(Beginning of RECORD SET)

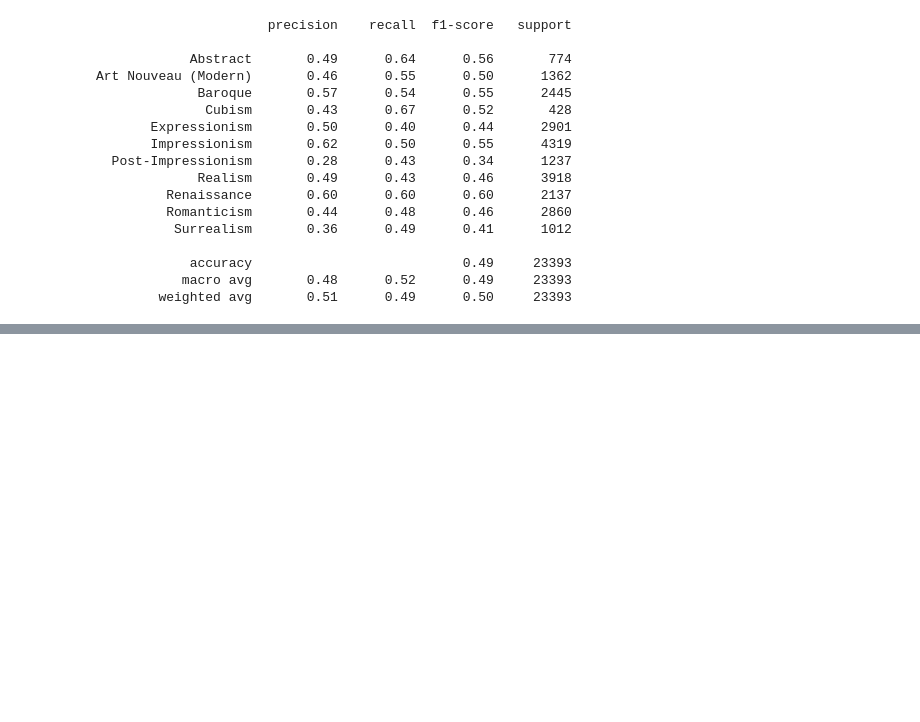
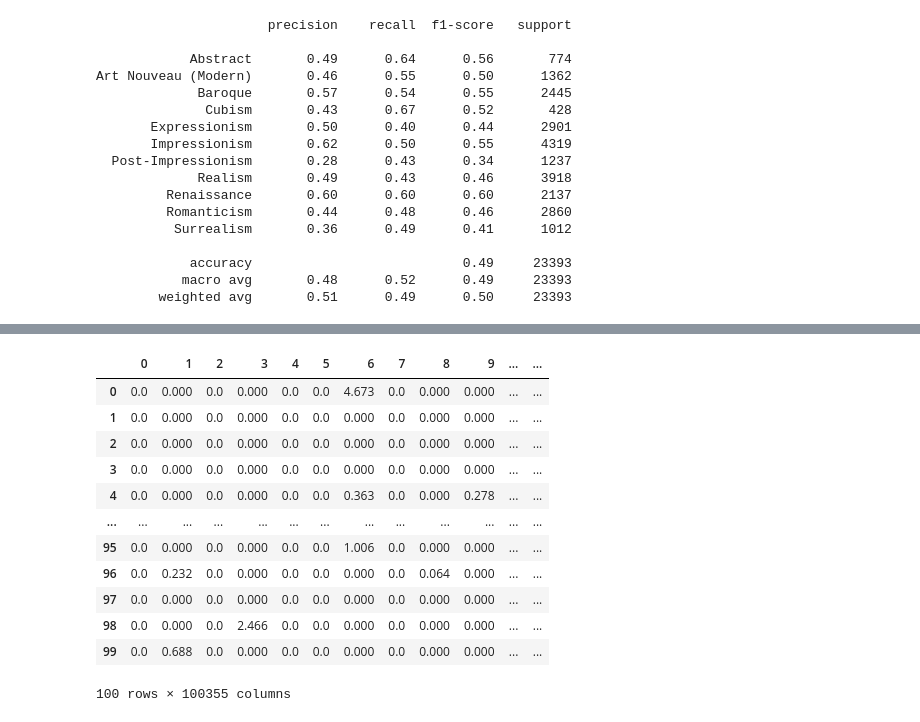
Before and after one commit to IDS-702-Team1/705FinalProject, a Jupyter notebook: notebook/DP-XG-Boost.ipynb, the cells around one changed output, grey strips where cells are left out. Saved outputs shown, nothing was run; the diff lists cells and outputs as text; code cells hidden in the pictures; blank space fills up the shorter version.

```diff
--- a/notebook/DP-XG-Boost.ipynb
+++ b/notebook/DP-XG-Boost.ipynb
@@ -583,0 +663,18 @@ plt.show()
+# %%
+resdata=pd.read_csv('resnet50/0.csv',header=None)
+# %%
+resdata
+# %% [output]
+|  | 0 | 1 | 2 | 3 | 4 | 5 | 6 | 7 | 8 | 9 | ... | ... |
+| 0 | 0.0 | 0.000 | 0.0 | 0.000 | 0.0 | 0.0 | 4.673 | 0.0 | 0.000 | 0.000 | ... | ... |
+| 1 | 0.0 | 0.000 | 0.0 | 0.000 | 0.0 | 0.0 | 0.000 | 0.0 | 0.000 | 0.000 | ... | ... |
+| 2 | 0.0 | 0.000 | 0.0 | 0.000 | 0.0 | 0.0 | 0.000 | 0.0 | 0.000 | 0.000 | ... | ... |
+| 3 | 0.0 | 0.000 | 0.0 | 0.000 | 0.0 | 0.0 | 0.000 | 0.0 | 0.000 | 0.000 | ... | ... |
+| 4 | 0.0 | 0.000 | 0.0 | 0.000 | 0.0 | 0.0 | 0.363 | 0.0 | 0.000 | 0.278 | ... | ... |
+| ... | ... | ... | ... | ... | ... | ... | ... | ... | ... | ... | ... | ... |
+| 95 | 0.0 | 0.000 | 0.0 | 0.000 | 0.0 | 0.0 | 1.006 | 0.0 | 0.000 | 0.000 | ... | ... |
+| 96 | 0.0 | 0.232 | 0.0 | 0.000 | 0.0 | 0.0 | 0.000 | 0.0 | 0.064 | 0.000 | ... | ... |
+| 97 | 0.0 | 0.000 | 0.0 | 0.000 | 0.0 | 0.0 | 0.000 | 0.0 | 0.000 | 0.000 | ... | ... |
+| 98 | 0.0 | 0.000 | 0.0 | 2.466 | 0.0 | 0.0 | 0.000 | 0.0 | 0.000 | 0.000 | ... | ... |
+| 99 | 0.0 | 0.688 | 0.0 | 0.000 | 0.0 | 0.0 | 0.000 | 0.0 | 0.000 | 0.000 | ... | ... |
+100 rows × 100355 columns
```
Also changed, not shown: parts of 33 cells of this notebook.
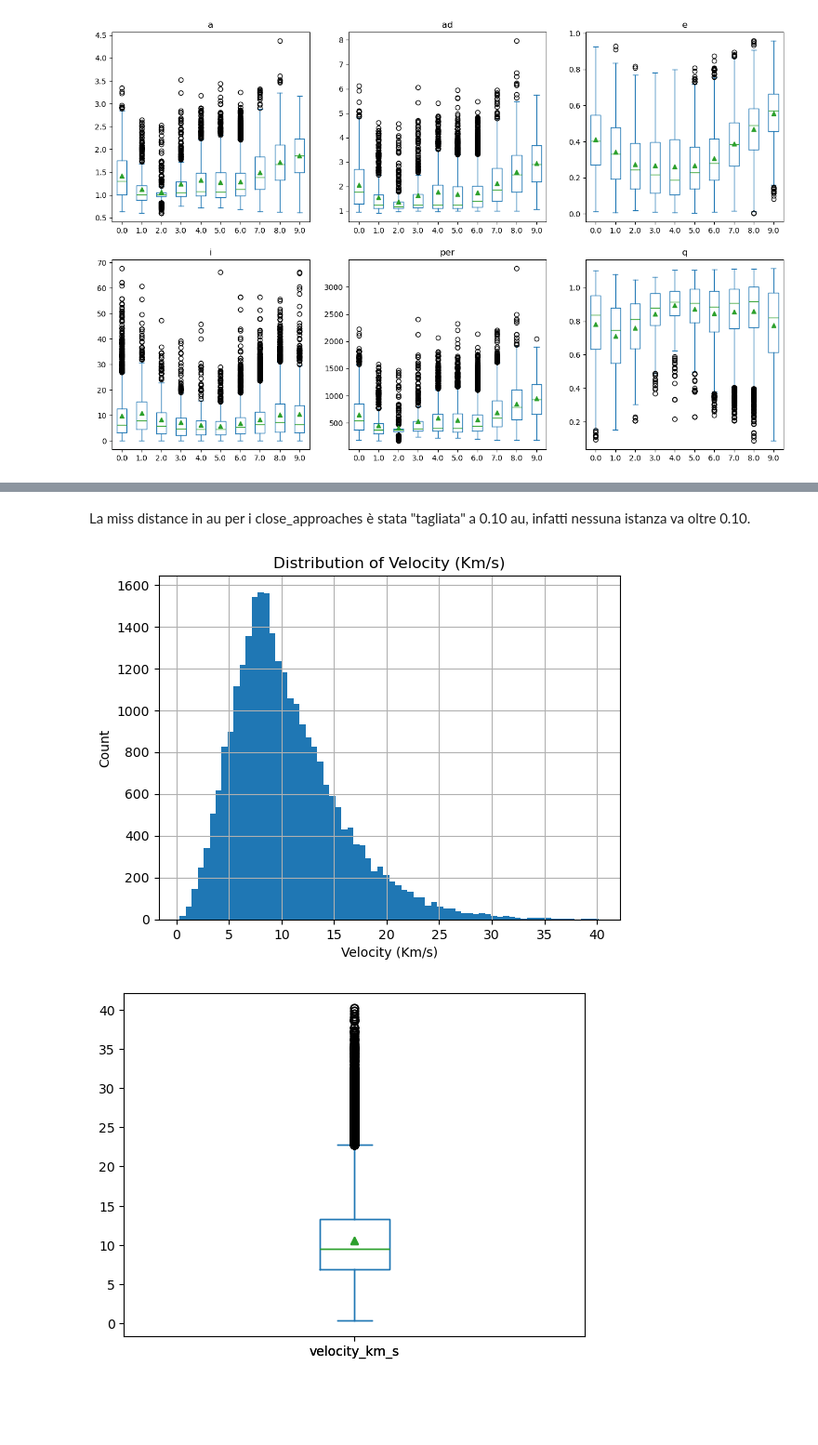
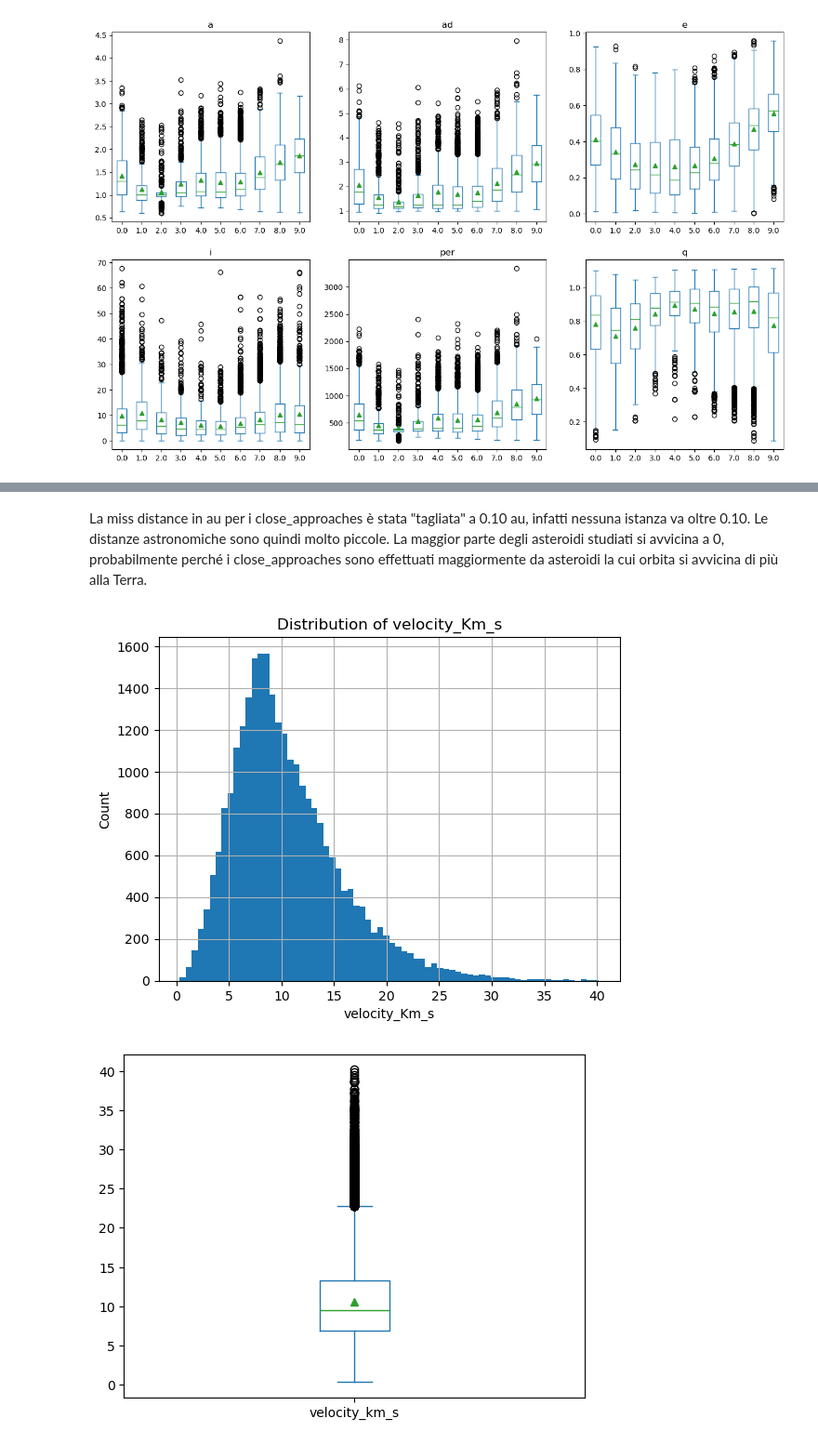
Before and after one commit to k3lly200413-2/Progetto_Nasa_Data_Intensive, a Jupyter notebook: Untitled.ipynb, the cells around one changed output, grey strips where cells are left out. Shown at 93% size. Saved outputs shown, nothing was run; the diff lists cells and outputs as text; code cells hidden in the pictures; blank space fills up the shorter version.

```diff
--- a/Untitled.ipynb
+++ b/Untitled.ipynb
@@ -615,13 +620,14 @@ plt.show()
 # %% [markdown]
-La miss distance in au per i close_approaches è stata "tagliata" a 0.10 au, infatti nessuna istanza va oltre 0.10.
+La miss distance in au per i close_approaches è stata "tagliata" a 0.10 au, infatti nessuna istanza va oltre 0.10. Le distanze astronomiche sono quindi molto piccole.
+La maggior parte degli asteroidi studiati si avvicina a 0, probabilmente perché i close_approaches sono effettuati maggiormente da asteroidi la cui orbita si avvicina di più alla Terra.
 # %%
 merged["velocity_km_s"].hist(bins=70)
-plt.xlabel("Velocity (Km/s)")
+plt.xlabel("velocity_Km_s")
 plt.ylabel("Count")
-plt.title('Distribution of Velocity (Km/s)')
+plt.title('Distribution of velocity_Km_s')
 plt.show()
 # %% [output]
-[figure, old version]
+[figure, new version]
 # %%
 merged["velocity_km_s"].plot.box(showmeans=True);
 plt.show()
```
Also changed, not shown: parts of 137 cells of this notebook.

(End of RECORD SET)

You are asked to output the records precisely as they appear, minus any pictures.

Before and after one commit to IDS-702-Team1/705FinalProject, a Jupyter notebook: notebook/DP-XG-Boost.ipynb, the cells around one changed output, grey strips where cells are left out. Saved outputs shown, nothing was run; the diff lists cells and outputs as text; code cells hidden in the pictures; blank space fills up the shorter version.

```diff
--- a/notebook/DP-XG-Boost.ipynb
+++ b/notebook/DP-XG-Boost.ipynb
@@ -583,0 +663,18 @@ plt.show()
+# %%
+resdata=pd.read_csv('resnet50/0.csv',header=None)
+# %%
+resdata
+# %% [output]
+|  | 0 | 1 | 2 | 3 | 4 | 5 | 6 | 7 | 8 | 9 | ... | ... |
+| 0 | 0.0 | 0.000 | 0.0 | 0.000 | 0.0 | 0.0 | 4.673 | 0.0 | 0.000 | 0.000 | ... | ... |
+| 1 | 0.0 | 0.000 | 0.0 | 0.000 | 0.0 | 0.0 | 0.000 | 0.0 | 0.000 | 0.000 | ... | ... |
+| 2 | 0.0 | 0.000 | 0.0 | 0.000 | 0.0 | 0.0 | 0.000 | 0.0 | 0.000 | 0.000 | ... | ... |
+| 3 | 0.0 | 0.000 | 0.0 | 0.000 | 0.0 | 0.0 | 0.000 | 0.0 | 0.000 | 0.000 | ... | ... |
+| 4 | 0.0 | 0.000 | 0.0 | 0.000 | 0.0 | 0.0 | 0.363 | 0.0 | 0.000 | 0.278 | ... | ... |
+| ... | ... | ... | ... | ... | ... | ... | ... | ... | ... | ... | ... | ... |
+| 95 | 0.0 | 0.000 | 0.0 | 0.000 | 0.0 | 0.0 | 1.006 | 0.0 | 0.000 | 0.000 | ... | ... |
+| 96 | 0.0 | 0.232 | 0.0 | 0.000 | 0.0 | 0.0 | 0.000 | 0.0 | 0.064 | 0.000 | ... | ... |
+| 97 | 0.0 | 0.000 | 0.0 | 0.000 | 0.0 | 0.0 | 0.000 | 0.0 | 0.000 | 0.000 | ... | ... |
+| 98 | 0.0 | 0.000 | 0.0 | 2.466 | 0.0 | 0.0 | 0.000 | 0.0 | 0.000 | 0.000 | ... | ... |
+| 99 | 0.0 | 0.688 | 0.0 | 0.000 | 0.0 | 0.0 | 0.000 | 0.0 | 0.000 | 0.000 | ... | ... |
+100 rows × 100355 columns
```
Also changed, not shown: parts of 33 cells of this notebook.
Before and after one commit to k3lly200413-2/Progetto_Nasa_Data_Intensive, a Jupyter notebook: Untitled.ipynb, the cells around one changed output, grey strips where cells are left out. Shown at 93% size. Saved outputs shown, nothing was run; the diff lists cells and outputs as text; code cells hidden in the pictures; blank space fills up the shorter version.

```diff
--- a/Untitled.ipynb
+++ b/Untitled.ipynb
@@ -615,13 +620,14 @@ plt.show()
 # %% [markdown]
-La miss distance in au per i close_approaches è stata "tagliata" a 0.10 au, infatti nessuna istanza va oltre 0.10.
+La miss distance in au per i close_approaches è stata "tagliata" a 0.10 au, infatti nessuna istanza va oltre 0.10. Le distanze astronomiche sono quindi molto piccole.
+La maggior parte degli asteroidi studiati si avvicina a 0, probabilmente perché i close_approaches sono effettuati maggiormente da asteroidi la cui orbita si avvicina di più alla Terra.
 # %%
 merged["velocity_km_s"].hist(bins=70)
-plt.xlabel("Velocity (Km/s)")
+plt.xlabel("velocity_Km_s")
 plt.ylabel("Count")
-plt.title('Distribution of Velocity (Km/s)')
+plt.title('Distribution of velocity_Km_s')
 plt.show()
 # %% [output]
-[figure, old version]
+[figure, new version]
 # %%
 merged["velocity_km_s"].plot.box(showmeans=True);
 plt.show()
```
Also changed, not shown: parts of 137 cells of this notebook.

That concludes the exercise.